Aim of the task: Lines where the string "import" appears are to be copied from the entries below.

Data in this exercise:

------------------------------------------------------------

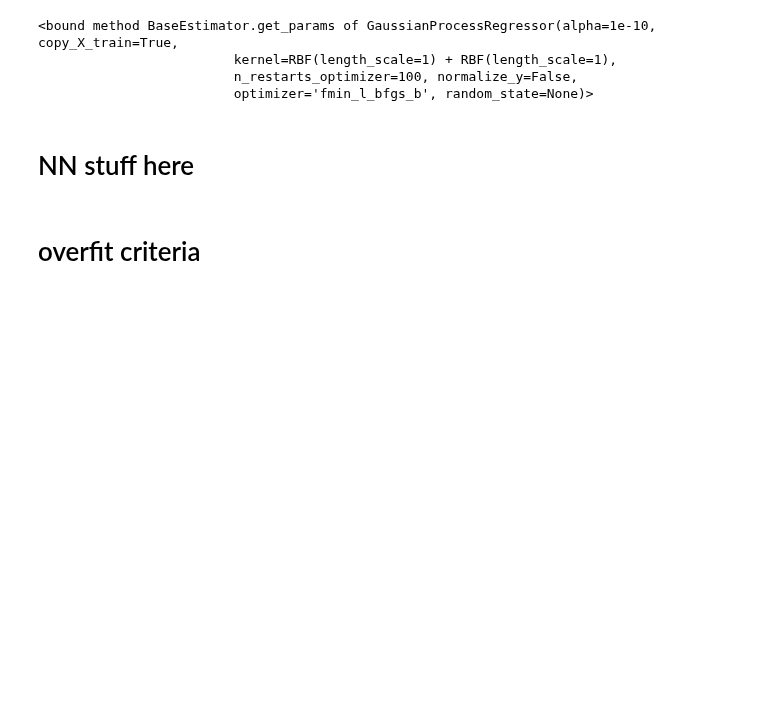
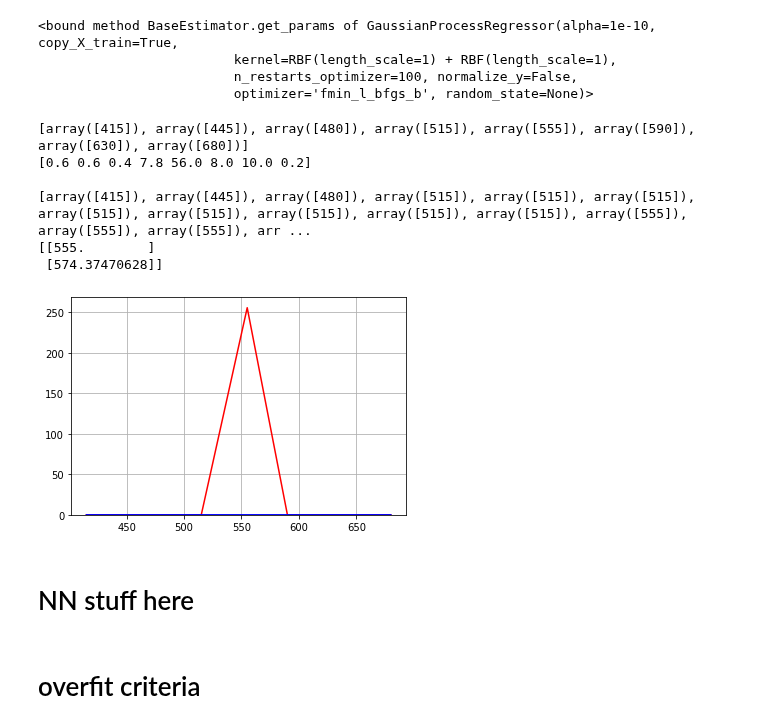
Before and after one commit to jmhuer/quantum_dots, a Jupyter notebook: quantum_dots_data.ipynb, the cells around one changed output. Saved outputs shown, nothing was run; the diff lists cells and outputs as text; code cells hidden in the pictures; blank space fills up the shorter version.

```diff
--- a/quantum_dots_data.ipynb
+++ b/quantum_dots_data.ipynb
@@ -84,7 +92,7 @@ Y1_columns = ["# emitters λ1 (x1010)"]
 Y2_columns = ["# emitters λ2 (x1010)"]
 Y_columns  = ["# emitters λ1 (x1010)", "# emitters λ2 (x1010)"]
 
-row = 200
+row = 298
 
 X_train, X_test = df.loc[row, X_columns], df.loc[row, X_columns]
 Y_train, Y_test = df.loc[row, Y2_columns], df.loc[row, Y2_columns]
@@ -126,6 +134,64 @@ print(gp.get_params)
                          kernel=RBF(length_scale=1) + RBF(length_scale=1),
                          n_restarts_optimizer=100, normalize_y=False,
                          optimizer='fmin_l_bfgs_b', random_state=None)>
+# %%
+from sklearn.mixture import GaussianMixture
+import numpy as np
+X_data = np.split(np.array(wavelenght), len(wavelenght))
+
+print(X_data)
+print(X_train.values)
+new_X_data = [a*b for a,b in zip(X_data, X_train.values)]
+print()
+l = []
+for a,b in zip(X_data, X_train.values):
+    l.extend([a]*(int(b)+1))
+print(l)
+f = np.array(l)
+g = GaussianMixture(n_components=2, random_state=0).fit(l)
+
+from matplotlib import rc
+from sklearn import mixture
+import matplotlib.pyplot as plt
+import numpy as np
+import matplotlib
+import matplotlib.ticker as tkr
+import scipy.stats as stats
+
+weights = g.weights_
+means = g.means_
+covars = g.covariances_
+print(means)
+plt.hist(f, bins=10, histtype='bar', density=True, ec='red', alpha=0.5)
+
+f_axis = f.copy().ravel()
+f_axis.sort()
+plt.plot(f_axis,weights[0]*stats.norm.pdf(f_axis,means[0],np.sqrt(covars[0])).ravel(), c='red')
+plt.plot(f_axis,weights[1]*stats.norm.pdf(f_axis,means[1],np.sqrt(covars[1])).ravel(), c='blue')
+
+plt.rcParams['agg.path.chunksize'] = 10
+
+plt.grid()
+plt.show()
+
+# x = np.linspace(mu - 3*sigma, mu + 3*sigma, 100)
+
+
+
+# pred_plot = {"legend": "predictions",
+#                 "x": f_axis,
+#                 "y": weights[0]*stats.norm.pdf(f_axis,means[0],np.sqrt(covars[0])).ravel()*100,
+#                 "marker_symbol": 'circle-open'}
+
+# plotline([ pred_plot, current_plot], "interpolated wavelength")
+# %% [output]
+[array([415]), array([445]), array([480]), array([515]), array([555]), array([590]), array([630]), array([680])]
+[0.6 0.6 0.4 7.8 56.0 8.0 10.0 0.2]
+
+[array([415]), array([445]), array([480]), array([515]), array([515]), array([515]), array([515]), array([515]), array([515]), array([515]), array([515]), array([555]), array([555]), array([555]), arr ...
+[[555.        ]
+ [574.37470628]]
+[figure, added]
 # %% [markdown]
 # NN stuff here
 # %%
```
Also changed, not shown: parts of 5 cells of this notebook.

------------------------------------------------------------

Completed exercise:
+from sklearn.mixture import GaussianMixture
+import numpy as np
+from matplotlib import rc
+from sklearn import mixture
+import matplotlib.pyplot as plt
+import numpy as np
+import matplotlib
+import matplotlib.ticker as tkr
+import scipy.stats as stats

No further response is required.